Mahnoor Mannan
Dec 09, 2022

I remember reading once that Shahid Afridi refuses to let his own daughters play cricket. When I brought up the matter with others, I remember being told that he was in the right and speaking from a place of experience. The incident disturbed me greatly, as I felt as though when someone a man with so much influence and revere publicly excludes women from a sector, there is nothing stopping households from doing the same. Shahid Afridi is a household name, and he's loved all throughout Pakistan. When such a respected figure makes such a statement, most audiences would not stop and question the legitimacy of his statement.

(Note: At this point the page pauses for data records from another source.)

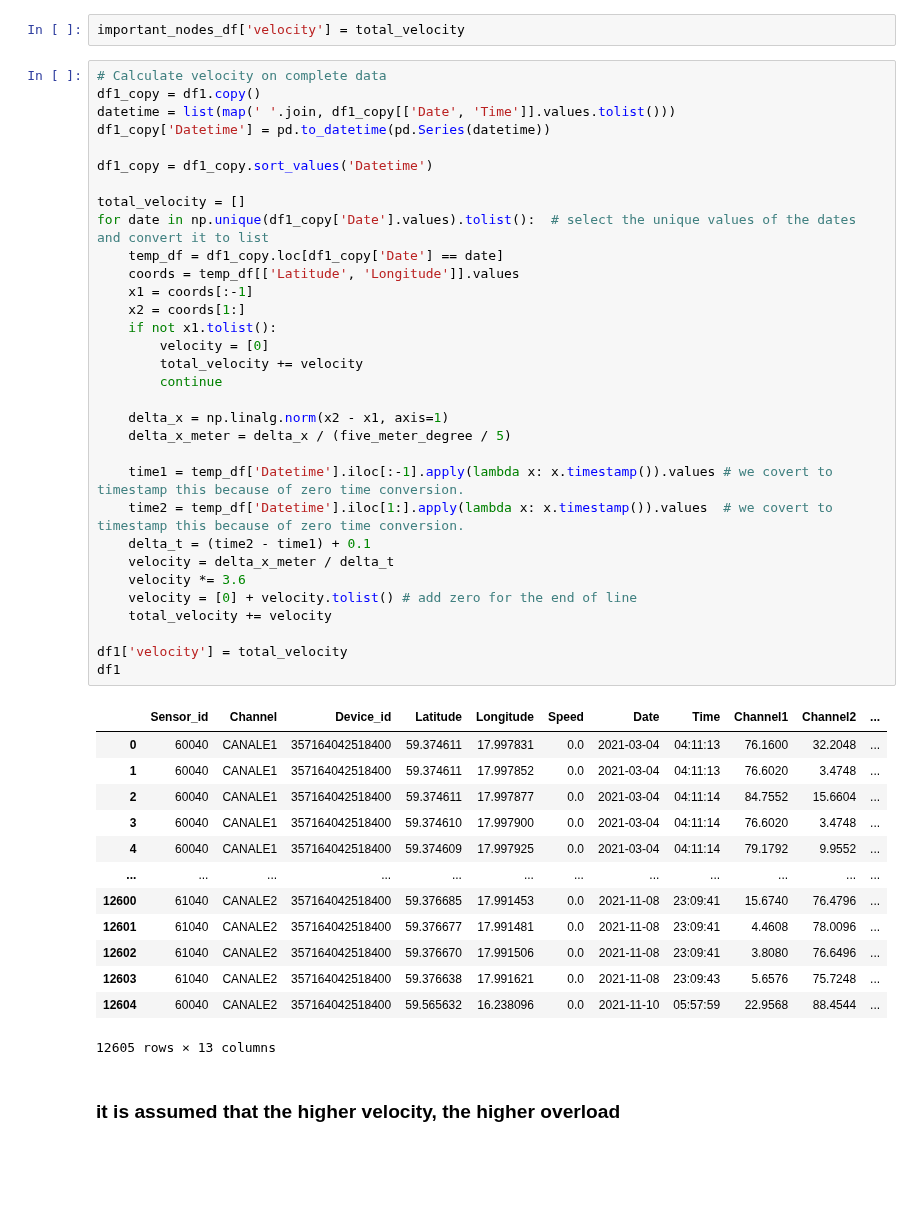
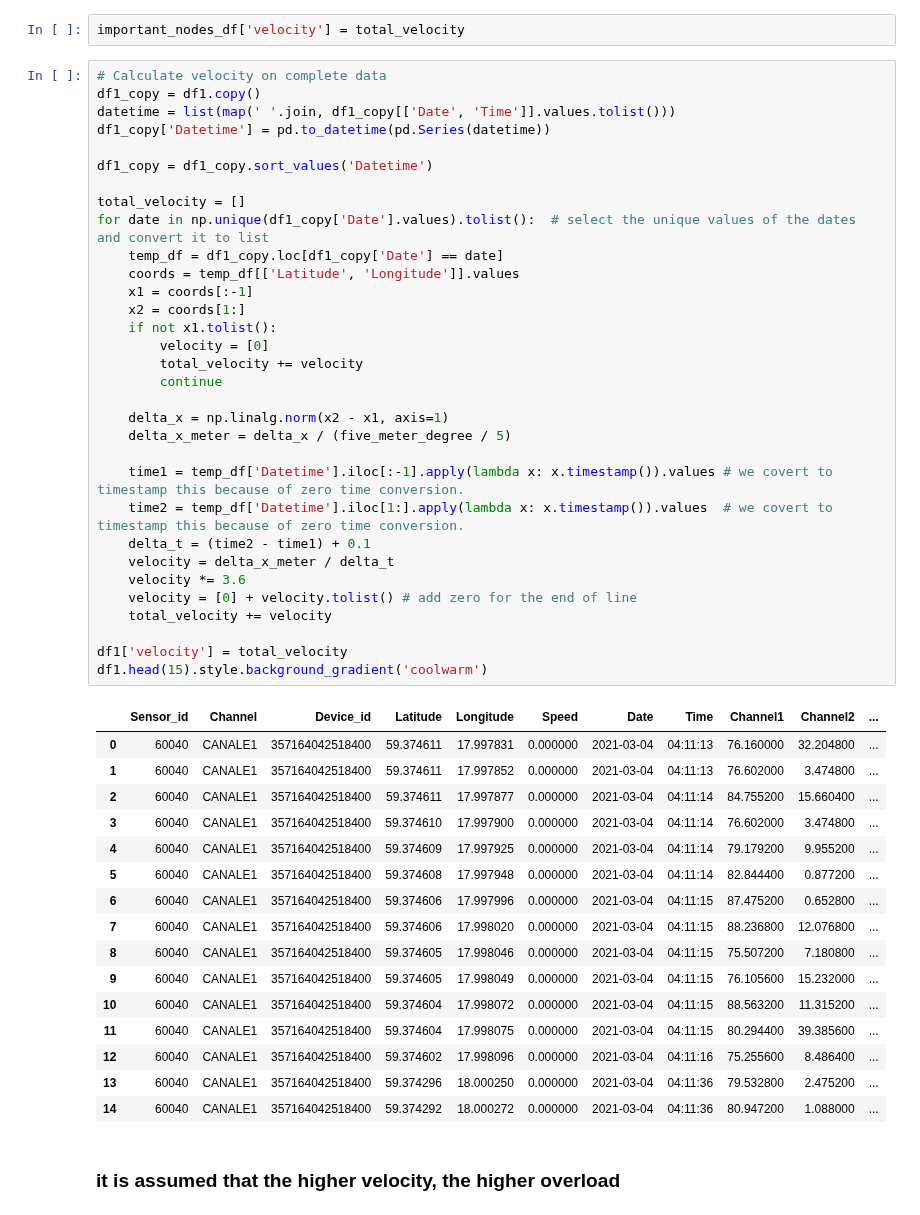
Before and after one commit to OmidSa75/Data_scinece-Smartset-overloads-PoliMI, a Jupyter notebook: main.ipynb, the cells around one changed output. Drawn from its saved outputs; the diff is of its cells as text; blank space fills up the shorter version.

```diff
--- a/main.ipynb
+++ b/main.ipynb
@@ -372,46 +386,49 @@ df1_copy = df1.copy()
 datetime = list(map(' '.join, df1_copy[['Date', 'Time']].values.tolist()))
 df1_copy['Datetime'] = pd.to_datetime(pd.Series(datetime))
 
 df1_copy = df1_copy.sort_values('Datetime')
 
 total_velocity = []
 for date in np.unique(df1_copy['Date'].values).tolist():  # select the unique values of the dates and convert it to list
     temp_df = df1_copy.loc[df1_copy['Date'] == date]
     coords = temp_df[['Latitude', 'Longitude']].values
     x1 = coords[:-1]
     x2 = coords[1:]
     if not x1.tolist():
         velocity = [0]
         total_velocity += velocity
         continue
 
     delta_x = np.linalg.norm(x2 - x1, axis=1)
     delta_x_meter = delta_x / (five_meter_degree / 5)
 
     time1 = temp_df['Datetime'].iloc[:-1].apply(lambda x: x.timestamp()).values # we covert to timestamp this because of zero time conversion.
     time2 = temp_df['Datetime'].iloc[1:].apply(lambda x: x.timestamp()).values  # we covert to timestamp this because of zero time conversion.
     delta_t = (time2 - time1) + 0.1
     velocity = delta_x_meter / delta_t
     velocity *= 3.6
     velocity = [0] + velocity.tolist() # add zero for the end of line
     total_velocity += velocity
 
 df1['velocity'] = total_velocity
-df1
+df1.head(15).style.background_gradient('coolwarm')
 # %% [output]
 |  | Sensor_id | Channel | Device_id | Latitude | Longitude | Speed | Date | Time | Channel1 | Channel2 | ... |
-| 0 | 60040 | CANALE1 | 357164042518400 | 59.374611 | 17.997831 | 0.0 | 2021-03-04 | 04:11:13 | 76.1600 | 32.2048 | ... |
-| 1 | 60040 | CANALE1 | 357164042518400 | 59.374611 | 17.997852 | 0.0 | 2021-03-04 | 04:11:13 | 76.6020 | 3.4748 | ... |
-| 2 | 60040 | CANALE1 | 357164042518400 | 59.374611 | 17.997877 | 0.0 | 2021-03-04 | 04:11:14 | 84.7552 | 15.6604 | ... |
-| 3 | 60040 | CANALE1 | 357164042518400 | 59.374610 | 17.997900 | 0.0 | 2021-03-04 | 04:11:14 | 76.6020 | 3.4748 | ... |
-| 4 | 60040 | CANALE1 | 357164042518400 | 59.374609 | 17.997925 | 0.0 | 2021-03-04 | 04:11:14 | 79.1792 | 9.9552 | ... |
-| ... | ... | ... | ... | ... | ... | ... | ... | ... | ... | ... | ... |
-| 12600 | 61040 | CANALE2 | 357164042518400 | 59.376685 | 17.991453 | 0.0 | 2021-11-08 | 23:09:41 | 15.6740 | 76.4796 | ... |
-| 12601 | 61040 | CANALE2 | 357164042518400 | 59.376677 | 17.991481 | 0.0 | 2021-11-08 | 23:09:41 | 4.4608 | 78.0096 | ... |
-| 12602 | 61040 | CANALE2 | 357164042518400 | 59.376670 | 17.991506 | 0.0 | 2021-11-08 | 23:09:41 | 3.8080 | 76.6496 | ... |
-| 12603 | 61040 | CANALE2 | 357164042518400 | 59.376638 | 17.991621 | 0.0 | 2021-11-08 | 23:09:43 | 5.6576 | 75.7248 | ... |
-| 12604 | 60040 | CANALE2 | 357164042518400 | 59.565632 | 16.238096 | 0.0 | 2021-11-10 | 05:57:59 | 22.9568 | 88.4544 | ... |
+| 0 | 60040 | CANALE1 | 357164042518400 | 59.374611 | 17.997831 | 0.000000 | 2021-03-04 | 04:11:13 | 76.160000 | 32.204800 | ... |
+| 1 | 60040 | CANALE1 | 357164042518400 | 59.374611 | 17.997852 | 0.000000 | 2021-03-04 | 04:11:13 | 76.602000 | 3.474800 | ... |
+| 2 | 60040 | CANALE1 | 357164042518400 | 59.374611 | 17.997877 | 0.000000 | 2021-03-04 | 04:11:14 | 84.755200 | 15.660400 | ... |
+| 3 | 60040 | CANALE1 | 357164042518400 | 59.374610 | 17.997900 | 0.000000 | 2021-03-04 | 04:11:14 | 76.602000 | 3.474800 | ... |
+| 4 | 60040 | CANALE1 | 357164042518400 | 59.374609 | 17.997925 | 0.000000 | 2021-03-04 | 04:11:14 | 79.179200 | 9.955200 | ... |
+| 5 | 60040 | CANALE1 | 357164042518400 | 59.374608 | 17.997948 | 0.000000 | 2021-03-04 | 04:11:14 | 82.844400 | 0.877200 | ... |
+| 6 | 60040 | CANALE1 | 357164042518400 | 59.374606 | 17.997996 | 0.000000 | 2021-03-04 | 04:11:15 | 87.475200 | 0.652800 | ... |
+| 7 | 60040 | CANALE1 | 357164042518400 | 59.374606 | 17.998020 | 0.000000 | 2021-03-04 | 04:11:15 | 88.236800 | 12.076800 | ... |
+| 8 | 60040 | CANALE1 | 357164042518400 | 59.374605 | 17.998046 | 0.000000 | 2021-03-04 | 04:11:15 | 75.507200 | 7.180800 | ... |
+| 9 | 60040 | CANALE1 | 357164042518400 | 59.374605 | 17.998049 | 0.000000 | 2021-03-04 | 04:11:15 | 76.105600 | 15.232000 | ... |
+| 10 | 60040 | CANALE1 | 357164042518400 | 59.374604 | 17.998072 | 0.000000 | 2021-03-04 | 04:11:15 | 88.563200 | 11.315200 | ... |
+| 11 | 60040 | CANALE1 | 357164042518400 | 59.374604 | 17.998075 | 0.000000 | 2021-03-04 | 04:11:15 | 80.294400 | 39.385600 | ... |
+| 12 | 60040 | CANALE1 | 357164042518400 | 59.374602 | 17.998096 | 0.000000 | 2021-03-04 | 04:11:16 | 75.255600 | 8.486400 | ... |
+| 13 | 60040 | CANALE1 | 357164042518400 | 59.374296 | 18.000250 | 0.000000 | 2021-03-04 | 04:11:36 | 79.532800 | 2.475200 | ... |
+| 14 | 60040 | CANALE1 | 357164042518400 | 59.374292 | 18.000272 | 0.000000 | 2021-03-04 | 04:11:36 | 80.947200 | 1.088000 | ... |
-12605 rows × 13 columns
 # %% [markdown]
 ### it is assumed that the higher velocity, the higher overload
 # %%
```
Also changed, not shown: parts of 22 cells of this notebook.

I love the solidarity between women represented in this advertisement. Sara is…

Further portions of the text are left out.